Labour MP and Shadow Brexit Secretary Keir Starmer has visited UAL to discuss growing concerns amongst students in the wake of June’s Brexit vote.
Addressing a meeting at an Arts SU-organised event, Starmer spoke of how he believes “a lot of people have been grieving since June 23, especially students”.
Starmer, who is leading Labour’s battle to hold the government to account over the terms of Britain’s EU exit, spoke critically of Conservative leadership for not planning a proper response to the consequences of June’s referendum.
This, he said, was only made more complicated as “Theresa May became Prime Minister without challenge because everyone else backed out.” He added: “This meant she was never forced to say what her position would be.”
“I don’t think anybody’s going to be untouched by the result of the referendum. It’s going to define this country for a long time.”
Speaking about the starting terms of Prime Minister Theresa May’s plan for negotiating Brexit, he said; “We’re not asking for lock, stock and barrel.
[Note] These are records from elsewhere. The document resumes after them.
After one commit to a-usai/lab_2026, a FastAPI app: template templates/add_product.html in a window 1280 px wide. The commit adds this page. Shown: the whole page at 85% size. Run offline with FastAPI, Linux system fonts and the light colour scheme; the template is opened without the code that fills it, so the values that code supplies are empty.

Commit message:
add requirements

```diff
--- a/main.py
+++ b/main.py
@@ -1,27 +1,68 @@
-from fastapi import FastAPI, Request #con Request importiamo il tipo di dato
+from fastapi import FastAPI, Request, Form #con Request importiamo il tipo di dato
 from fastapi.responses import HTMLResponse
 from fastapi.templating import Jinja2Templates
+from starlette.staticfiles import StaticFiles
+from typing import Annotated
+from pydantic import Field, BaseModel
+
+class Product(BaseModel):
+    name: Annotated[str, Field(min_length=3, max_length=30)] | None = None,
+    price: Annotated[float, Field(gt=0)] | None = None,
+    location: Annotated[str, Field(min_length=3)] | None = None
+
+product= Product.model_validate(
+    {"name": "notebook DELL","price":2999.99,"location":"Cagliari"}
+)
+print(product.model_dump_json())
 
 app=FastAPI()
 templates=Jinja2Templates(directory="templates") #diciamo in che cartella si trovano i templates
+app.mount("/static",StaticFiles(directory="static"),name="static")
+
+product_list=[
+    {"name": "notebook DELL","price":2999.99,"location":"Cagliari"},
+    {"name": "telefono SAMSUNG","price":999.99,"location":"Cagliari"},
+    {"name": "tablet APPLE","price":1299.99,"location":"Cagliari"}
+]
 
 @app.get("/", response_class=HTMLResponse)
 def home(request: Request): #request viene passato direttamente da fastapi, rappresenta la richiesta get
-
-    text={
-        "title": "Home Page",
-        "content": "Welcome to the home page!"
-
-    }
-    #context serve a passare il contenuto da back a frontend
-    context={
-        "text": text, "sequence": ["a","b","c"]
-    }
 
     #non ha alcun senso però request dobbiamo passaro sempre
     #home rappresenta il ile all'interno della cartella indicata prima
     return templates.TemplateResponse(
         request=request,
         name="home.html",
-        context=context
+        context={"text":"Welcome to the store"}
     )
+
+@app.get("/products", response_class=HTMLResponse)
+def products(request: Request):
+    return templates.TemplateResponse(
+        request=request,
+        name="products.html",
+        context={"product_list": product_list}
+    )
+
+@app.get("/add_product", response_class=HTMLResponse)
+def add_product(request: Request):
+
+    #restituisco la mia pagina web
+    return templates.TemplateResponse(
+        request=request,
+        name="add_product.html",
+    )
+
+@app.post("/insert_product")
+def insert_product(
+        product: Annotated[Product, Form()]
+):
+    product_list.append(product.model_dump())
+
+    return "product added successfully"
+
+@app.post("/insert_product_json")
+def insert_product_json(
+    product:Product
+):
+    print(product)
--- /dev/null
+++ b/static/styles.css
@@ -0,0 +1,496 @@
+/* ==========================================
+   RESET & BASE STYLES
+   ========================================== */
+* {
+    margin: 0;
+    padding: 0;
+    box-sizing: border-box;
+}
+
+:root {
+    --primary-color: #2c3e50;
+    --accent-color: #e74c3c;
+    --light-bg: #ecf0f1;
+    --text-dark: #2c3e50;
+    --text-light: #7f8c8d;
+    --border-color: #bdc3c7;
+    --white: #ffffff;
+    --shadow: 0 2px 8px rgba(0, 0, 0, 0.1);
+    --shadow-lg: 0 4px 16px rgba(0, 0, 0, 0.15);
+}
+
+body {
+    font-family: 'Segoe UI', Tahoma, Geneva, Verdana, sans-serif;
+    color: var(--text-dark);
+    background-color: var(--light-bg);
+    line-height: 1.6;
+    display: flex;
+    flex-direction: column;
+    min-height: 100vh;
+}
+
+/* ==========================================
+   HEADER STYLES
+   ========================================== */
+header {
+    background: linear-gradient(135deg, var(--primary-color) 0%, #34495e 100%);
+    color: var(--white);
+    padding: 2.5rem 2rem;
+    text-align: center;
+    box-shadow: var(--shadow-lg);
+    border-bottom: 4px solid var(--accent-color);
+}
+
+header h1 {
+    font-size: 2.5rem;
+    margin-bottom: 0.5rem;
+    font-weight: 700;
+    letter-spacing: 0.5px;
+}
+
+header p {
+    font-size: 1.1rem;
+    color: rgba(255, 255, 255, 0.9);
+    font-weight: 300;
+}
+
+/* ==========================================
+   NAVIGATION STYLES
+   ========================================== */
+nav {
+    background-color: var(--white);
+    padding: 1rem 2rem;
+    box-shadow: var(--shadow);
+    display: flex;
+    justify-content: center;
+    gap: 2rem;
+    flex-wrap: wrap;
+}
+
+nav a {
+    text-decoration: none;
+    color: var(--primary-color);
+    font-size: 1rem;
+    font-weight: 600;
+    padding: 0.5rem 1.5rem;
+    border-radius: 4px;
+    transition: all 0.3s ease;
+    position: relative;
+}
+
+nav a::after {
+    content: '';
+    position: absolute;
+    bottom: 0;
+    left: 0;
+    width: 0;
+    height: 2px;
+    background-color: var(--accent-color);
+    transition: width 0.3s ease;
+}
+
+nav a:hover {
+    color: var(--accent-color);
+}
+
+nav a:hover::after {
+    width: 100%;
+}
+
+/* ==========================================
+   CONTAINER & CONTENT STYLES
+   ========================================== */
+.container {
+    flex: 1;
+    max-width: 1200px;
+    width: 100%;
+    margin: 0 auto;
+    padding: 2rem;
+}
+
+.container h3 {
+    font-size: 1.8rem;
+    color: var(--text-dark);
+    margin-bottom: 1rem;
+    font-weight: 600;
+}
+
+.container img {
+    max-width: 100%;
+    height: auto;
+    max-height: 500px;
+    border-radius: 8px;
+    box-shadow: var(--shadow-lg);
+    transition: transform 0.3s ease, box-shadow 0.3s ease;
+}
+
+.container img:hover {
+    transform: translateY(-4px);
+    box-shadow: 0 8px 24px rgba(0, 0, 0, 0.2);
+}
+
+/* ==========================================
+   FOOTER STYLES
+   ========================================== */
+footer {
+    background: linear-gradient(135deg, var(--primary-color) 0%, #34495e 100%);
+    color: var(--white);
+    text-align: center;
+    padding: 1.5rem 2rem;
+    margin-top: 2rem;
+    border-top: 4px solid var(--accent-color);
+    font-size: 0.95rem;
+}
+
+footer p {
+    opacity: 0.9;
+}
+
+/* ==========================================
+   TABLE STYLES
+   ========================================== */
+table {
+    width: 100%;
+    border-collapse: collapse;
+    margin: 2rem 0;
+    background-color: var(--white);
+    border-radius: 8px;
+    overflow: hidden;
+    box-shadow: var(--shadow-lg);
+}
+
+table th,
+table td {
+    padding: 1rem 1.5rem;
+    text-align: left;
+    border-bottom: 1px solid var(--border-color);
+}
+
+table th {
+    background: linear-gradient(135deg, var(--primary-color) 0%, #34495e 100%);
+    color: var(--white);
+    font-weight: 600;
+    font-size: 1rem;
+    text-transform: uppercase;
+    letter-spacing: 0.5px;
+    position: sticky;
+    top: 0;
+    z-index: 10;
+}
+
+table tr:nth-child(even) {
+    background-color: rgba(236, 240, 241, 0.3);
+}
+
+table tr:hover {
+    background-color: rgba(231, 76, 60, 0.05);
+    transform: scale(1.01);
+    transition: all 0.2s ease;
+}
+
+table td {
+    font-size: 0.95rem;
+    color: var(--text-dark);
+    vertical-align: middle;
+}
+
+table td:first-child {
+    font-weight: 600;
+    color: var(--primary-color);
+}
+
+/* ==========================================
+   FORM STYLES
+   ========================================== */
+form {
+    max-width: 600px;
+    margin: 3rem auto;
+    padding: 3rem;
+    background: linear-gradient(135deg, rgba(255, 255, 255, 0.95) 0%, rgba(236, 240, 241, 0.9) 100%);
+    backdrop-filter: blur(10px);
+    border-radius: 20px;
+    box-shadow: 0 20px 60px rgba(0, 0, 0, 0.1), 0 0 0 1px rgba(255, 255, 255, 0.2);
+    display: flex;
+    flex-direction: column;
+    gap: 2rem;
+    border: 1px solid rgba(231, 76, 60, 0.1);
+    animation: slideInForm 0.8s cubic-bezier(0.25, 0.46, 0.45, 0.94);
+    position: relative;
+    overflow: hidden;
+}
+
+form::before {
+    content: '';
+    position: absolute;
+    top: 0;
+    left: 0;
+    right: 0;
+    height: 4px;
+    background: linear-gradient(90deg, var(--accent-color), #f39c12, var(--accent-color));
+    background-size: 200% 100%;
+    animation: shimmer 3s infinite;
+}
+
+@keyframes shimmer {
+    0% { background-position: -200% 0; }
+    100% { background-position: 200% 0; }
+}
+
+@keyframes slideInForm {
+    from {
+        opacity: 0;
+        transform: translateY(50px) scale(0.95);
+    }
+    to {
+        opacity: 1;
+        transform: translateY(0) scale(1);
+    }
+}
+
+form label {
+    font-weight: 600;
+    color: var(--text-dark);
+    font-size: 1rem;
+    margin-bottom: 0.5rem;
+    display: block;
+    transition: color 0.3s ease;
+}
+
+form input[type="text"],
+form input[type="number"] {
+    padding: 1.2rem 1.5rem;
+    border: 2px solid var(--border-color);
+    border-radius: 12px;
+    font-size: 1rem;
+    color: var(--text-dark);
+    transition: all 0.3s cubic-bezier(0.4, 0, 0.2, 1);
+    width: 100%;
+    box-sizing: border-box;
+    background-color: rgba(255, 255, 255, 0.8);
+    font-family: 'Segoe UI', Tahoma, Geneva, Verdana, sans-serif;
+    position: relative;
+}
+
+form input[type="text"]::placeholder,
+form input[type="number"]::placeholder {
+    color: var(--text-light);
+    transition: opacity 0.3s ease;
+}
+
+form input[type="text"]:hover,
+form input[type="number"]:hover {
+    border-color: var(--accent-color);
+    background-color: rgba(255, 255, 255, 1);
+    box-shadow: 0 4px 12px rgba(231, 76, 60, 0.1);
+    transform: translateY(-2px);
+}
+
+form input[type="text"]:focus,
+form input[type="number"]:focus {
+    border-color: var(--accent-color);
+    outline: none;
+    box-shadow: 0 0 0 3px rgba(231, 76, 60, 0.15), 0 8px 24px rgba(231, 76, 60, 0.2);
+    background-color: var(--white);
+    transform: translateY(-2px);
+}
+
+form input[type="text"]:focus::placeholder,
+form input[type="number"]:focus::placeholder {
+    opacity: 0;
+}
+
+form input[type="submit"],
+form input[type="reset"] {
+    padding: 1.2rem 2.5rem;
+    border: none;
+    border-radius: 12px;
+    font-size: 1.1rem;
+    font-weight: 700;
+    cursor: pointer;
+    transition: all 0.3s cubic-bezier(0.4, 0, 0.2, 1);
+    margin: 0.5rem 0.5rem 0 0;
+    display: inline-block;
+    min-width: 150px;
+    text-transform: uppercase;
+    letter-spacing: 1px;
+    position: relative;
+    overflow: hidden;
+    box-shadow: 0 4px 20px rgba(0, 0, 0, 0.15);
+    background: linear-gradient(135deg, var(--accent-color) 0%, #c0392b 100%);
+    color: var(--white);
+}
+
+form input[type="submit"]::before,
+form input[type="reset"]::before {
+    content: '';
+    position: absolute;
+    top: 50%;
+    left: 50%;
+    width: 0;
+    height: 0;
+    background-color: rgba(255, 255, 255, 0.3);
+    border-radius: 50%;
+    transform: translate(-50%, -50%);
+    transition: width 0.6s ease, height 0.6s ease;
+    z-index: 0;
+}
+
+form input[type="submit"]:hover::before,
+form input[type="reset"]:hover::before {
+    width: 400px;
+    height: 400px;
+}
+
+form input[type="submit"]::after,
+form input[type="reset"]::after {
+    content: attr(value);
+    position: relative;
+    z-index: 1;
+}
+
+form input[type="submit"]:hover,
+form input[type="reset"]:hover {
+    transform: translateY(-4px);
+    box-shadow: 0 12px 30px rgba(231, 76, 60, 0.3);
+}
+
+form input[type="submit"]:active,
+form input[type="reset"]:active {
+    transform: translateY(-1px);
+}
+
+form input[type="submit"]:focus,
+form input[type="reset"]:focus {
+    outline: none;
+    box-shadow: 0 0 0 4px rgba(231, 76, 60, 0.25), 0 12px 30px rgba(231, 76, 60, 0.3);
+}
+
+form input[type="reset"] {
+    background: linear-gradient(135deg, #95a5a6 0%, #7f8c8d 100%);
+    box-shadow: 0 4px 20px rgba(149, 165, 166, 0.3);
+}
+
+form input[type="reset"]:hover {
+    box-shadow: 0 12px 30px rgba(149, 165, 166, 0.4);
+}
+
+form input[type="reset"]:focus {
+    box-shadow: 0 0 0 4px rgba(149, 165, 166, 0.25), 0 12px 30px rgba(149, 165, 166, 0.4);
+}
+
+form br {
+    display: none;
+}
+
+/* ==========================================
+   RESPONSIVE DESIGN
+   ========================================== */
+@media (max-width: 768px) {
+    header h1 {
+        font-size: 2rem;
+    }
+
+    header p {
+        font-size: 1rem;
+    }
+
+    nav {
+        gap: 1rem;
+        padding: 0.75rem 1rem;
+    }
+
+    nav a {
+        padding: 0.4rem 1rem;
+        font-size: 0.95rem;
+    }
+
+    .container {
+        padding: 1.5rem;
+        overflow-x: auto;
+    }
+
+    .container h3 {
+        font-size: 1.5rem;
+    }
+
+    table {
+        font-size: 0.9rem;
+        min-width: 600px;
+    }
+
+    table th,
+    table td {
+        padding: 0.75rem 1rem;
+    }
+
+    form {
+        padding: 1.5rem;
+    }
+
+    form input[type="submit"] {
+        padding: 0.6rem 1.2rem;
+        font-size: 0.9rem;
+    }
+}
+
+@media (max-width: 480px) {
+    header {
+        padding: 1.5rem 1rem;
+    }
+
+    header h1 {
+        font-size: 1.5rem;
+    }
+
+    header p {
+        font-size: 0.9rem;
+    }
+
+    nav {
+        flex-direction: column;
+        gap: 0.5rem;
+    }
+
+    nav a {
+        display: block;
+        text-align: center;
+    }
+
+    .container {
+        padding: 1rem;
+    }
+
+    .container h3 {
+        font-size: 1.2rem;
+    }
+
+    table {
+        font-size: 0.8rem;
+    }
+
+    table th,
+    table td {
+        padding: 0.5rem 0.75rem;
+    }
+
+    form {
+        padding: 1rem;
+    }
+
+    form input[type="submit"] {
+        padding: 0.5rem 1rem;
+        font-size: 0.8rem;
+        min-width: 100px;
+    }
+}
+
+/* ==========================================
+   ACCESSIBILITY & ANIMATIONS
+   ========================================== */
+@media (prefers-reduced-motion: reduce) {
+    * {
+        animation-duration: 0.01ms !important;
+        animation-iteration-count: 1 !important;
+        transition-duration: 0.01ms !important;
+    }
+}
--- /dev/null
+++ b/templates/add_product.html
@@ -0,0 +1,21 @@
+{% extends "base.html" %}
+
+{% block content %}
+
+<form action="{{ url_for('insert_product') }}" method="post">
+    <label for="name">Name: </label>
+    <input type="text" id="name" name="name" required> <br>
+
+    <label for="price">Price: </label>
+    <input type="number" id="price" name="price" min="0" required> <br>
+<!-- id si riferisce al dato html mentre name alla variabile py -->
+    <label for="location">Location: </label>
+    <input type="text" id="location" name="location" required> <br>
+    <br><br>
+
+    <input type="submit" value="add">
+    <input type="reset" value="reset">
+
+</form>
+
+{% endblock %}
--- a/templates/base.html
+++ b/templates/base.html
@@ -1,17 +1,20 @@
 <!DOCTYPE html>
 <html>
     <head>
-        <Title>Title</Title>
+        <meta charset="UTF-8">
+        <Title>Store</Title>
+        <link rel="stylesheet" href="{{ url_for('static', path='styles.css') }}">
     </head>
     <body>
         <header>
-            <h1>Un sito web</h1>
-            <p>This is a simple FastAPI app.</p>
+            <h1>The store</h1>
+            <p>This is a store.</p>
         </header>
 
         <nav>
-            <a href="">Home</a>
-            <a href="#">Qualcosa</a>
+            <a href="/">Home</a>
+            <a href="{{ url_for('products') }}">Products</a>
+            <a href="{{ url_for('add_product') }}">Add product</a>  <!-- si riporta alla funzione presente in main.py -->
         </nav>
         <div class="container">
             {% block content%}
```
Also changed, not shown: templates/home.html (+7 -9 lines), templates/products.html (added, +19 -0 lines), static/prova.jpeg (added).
But we need to know.”
A letter written by Starmer has urged the government’s Brexit secretary David Davis to have plans for the negotiation stage of Brexit ready for scrutiny in the House of Commons by January 2017.
In the letter, he said: “Labour accept and respect the referendum result and are focused on achieving the best possible deal on what will be the defining issue of this Parliament and for many years to come.”
He continued: “In order for the Government to keep these commitments and to help build a national consensus on Brexit, it is vital that its plans outlining the basic terms of the proposed Brexit deal are published in sufficient time to allow proper scrutiny”.
He also told worried students that Labour would be “fighting hard” to keep freedom of movement alive at Britain’s EU borders.
However, shortly after his cabinet appointment, Starmer went against Labour’s pro-immigration line by stating that he believes the party must be open to limiting EU freedom of movement laws.
The MP for Holborn and St. Pancras also spoke about how Britain still needs to “attract students to our country”.
Starmer was also pushed by students on his involvement in forcing through a Labour leadership election following the referendum, which drew criticism from many party members who believed it was a missed opportunity to attack the Conservatives for failing to connect disillusioned voters.
In response to this, Starmer told students that he doesn’t regret Labour’s leadership contest as “the re-connection of disaffected communities is going to take much more than one autumn but rather years”.
Having been appointed Shadow Secretary of State for Exiting the EU by Jeremy Corbyn, Starmer admits that his current job title is “not the one he would have chosen” as he campaigned against Brexit in the run-up to the vote.
Currently in Jeremy Corbyn’s Shadow Cabinet, Starmer was critical of the Labour leaders’ campaign for staying in Europe, saying that Corbyn should have gone after failing to secure Britain’s EU status as former Prime Minister David Cameron did.
The issue of housing was also high on the agenda for students, with Starmer mentioning his frustration that local councils have been unable to build affordable accommodation due to a lack of funding from central government.
This topic was raised by students who complained about a continual rise of rental prices in London, which for many studying at UAL are not suitably covered by maintenance loans.
Before becoming an MP, Starmer worked as Director of Public Prosecutions and as an international human rights lawyer.
Featured Image by Chatham House via Flickr CC
Additional reporting: James Cropper